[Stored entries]
<<<<
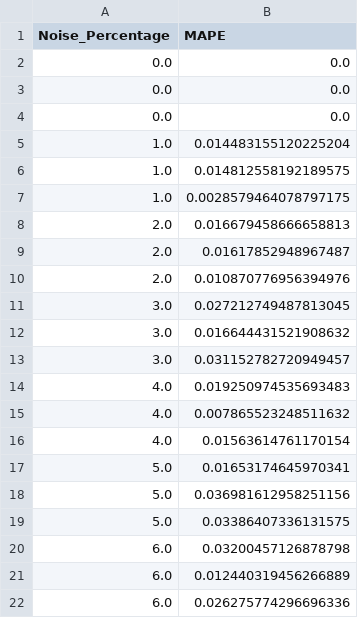
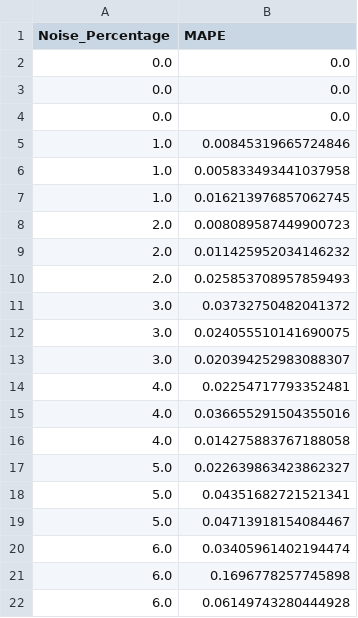
Before and after one commit to pnnl/Forte, a CSV file: outputs/sensitivity_analysis/temperature/uniform_noise/february/mape_positive_all.csv, drawn as a sheet.

```diff
--- a/outputs/sensitivity_analysis/temperature/uniform_noise/february/mape_positive_all.csv
+++ b/outputs/sensitivity_analysis/temperature/uniform_noise/february/mape_positive_all.csv
@@ -4,19 +4,19 @@ Noise_Percentage,MAPE
 0.0,0.0
-1.0,0.014483155120225204
-1.0,0.014812558192189575
-1.0,0.0028579464078797175
-2.0,0.016679458666658813
-2.0,0.01617852948967487
-2.0,0.010870776956394976
-3.0,0.027212749487813045
-3.0,0.016644431521908632
-3.0,0.031152782720949457
-4.0,0.019250974535693483
-4.0,0.007865523248511632
-4.0,0.01563614761170154
-5.0,0.01653174645970341
-5.0,0.036981612958251156
-5.0,0.03386407336131575
-6.0,0.03200457126878798
-6.0,0.012440319456266889
-6.0,0.026275774296696336
+1.0,0.00845319665724846
+1.0,0.005833493441037958
+1.0,0.016213976857062745
+2.0,0.008089587449900723
+2.0,0.011425952034146232
+2.0,0.025853708957859493
+3.0,0.03732750482041372
+3.0,0.024055510141690075
+3.0,0.020394252983088307
+4.0,0.02254717793352481
+4.0,0.036655291504355016
+4.0,0.014275883767188058
+5.0,0.022639863423862327
+5.0,0.04351682721521341
+5.0,0.04713918154084467
+6.0,0.03405961402194474
+6.0,0.1696778257745898
+6.0,0.06149743280444928
```
Also changed, not shown: outputs/sensitivity_analysis/temperature/uniform_noise/february/mae_positive_all.csv, 7 other files.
>>>>
[Directions]
If an entry above holds a picture, leave that picture out and print the rest exactly.

[Result of this exercise]
Before and after one commit to pnnl/Forte, a CSV file: outputs/sensitivity_analysis/temperature/uniform_noise/february/mape_positive_all.csv, drawn as a sheet.

```diff
--- a/outputs/sensitivity_analysis/temperature/uniform_noise/february/mape_positive_all.csv
+++ b/outputs/sensitivity_analysis/temperature/uniform_noise/february/mape_positive_all.csv
@@ -4,19 +4,19 @@ Noise_Percentage,MAPE
 0.0,0.0
-1.0,0.014483155120225204
-1.0,0.014812558192189575
-1.0,0.0028579464078797175
-2.0,0.016679458666658813
-2.0,0.01617852948967487
-2.0,0.010870776956394976
-3.0,0.027212749487813045
-3.0,0.016644431521908632
-3.0,0.031152782720949457
-4.0,0.019250974535693483
-4.0,0.007865523248511632
-4.0,0.01563614761170154
-5.0,0.01653174645970341
-5.0,0.036981612958251156
-5.0,0.03386407336131575
-6.0,0.03200457126878798
-6.0,0.012440319456266889
-6.0,0.026275774296696336
+1.0,0.00845319665724846
+1.0,0.005833493441037958
+1.0,0.016213976857062745
+2.0,0.008089587449900723
+2.0,0.011425952034146232
+2.0,0.025853708957859493
+3.0,0.03732750482041372
+3.0,0.024055510141690075
+3.0,0.020394252983088307
+4.0,0.02254717793352481
+4.0,0.036655291504355016
+4.0,0.014275883767188058
+5.0,0.022639863423862327
+5.0,0.04351682721521341
+5.0,0.04713918154084467
+6.0,0.03405961402194474
+6.0,0.1696778257745898
+6.0,0.06149743280444928
```
Also changed, not shown: outputs/sensitivity_analysis/temperature/uniform_noise/february/mae_positive_all.csv, 7 other files.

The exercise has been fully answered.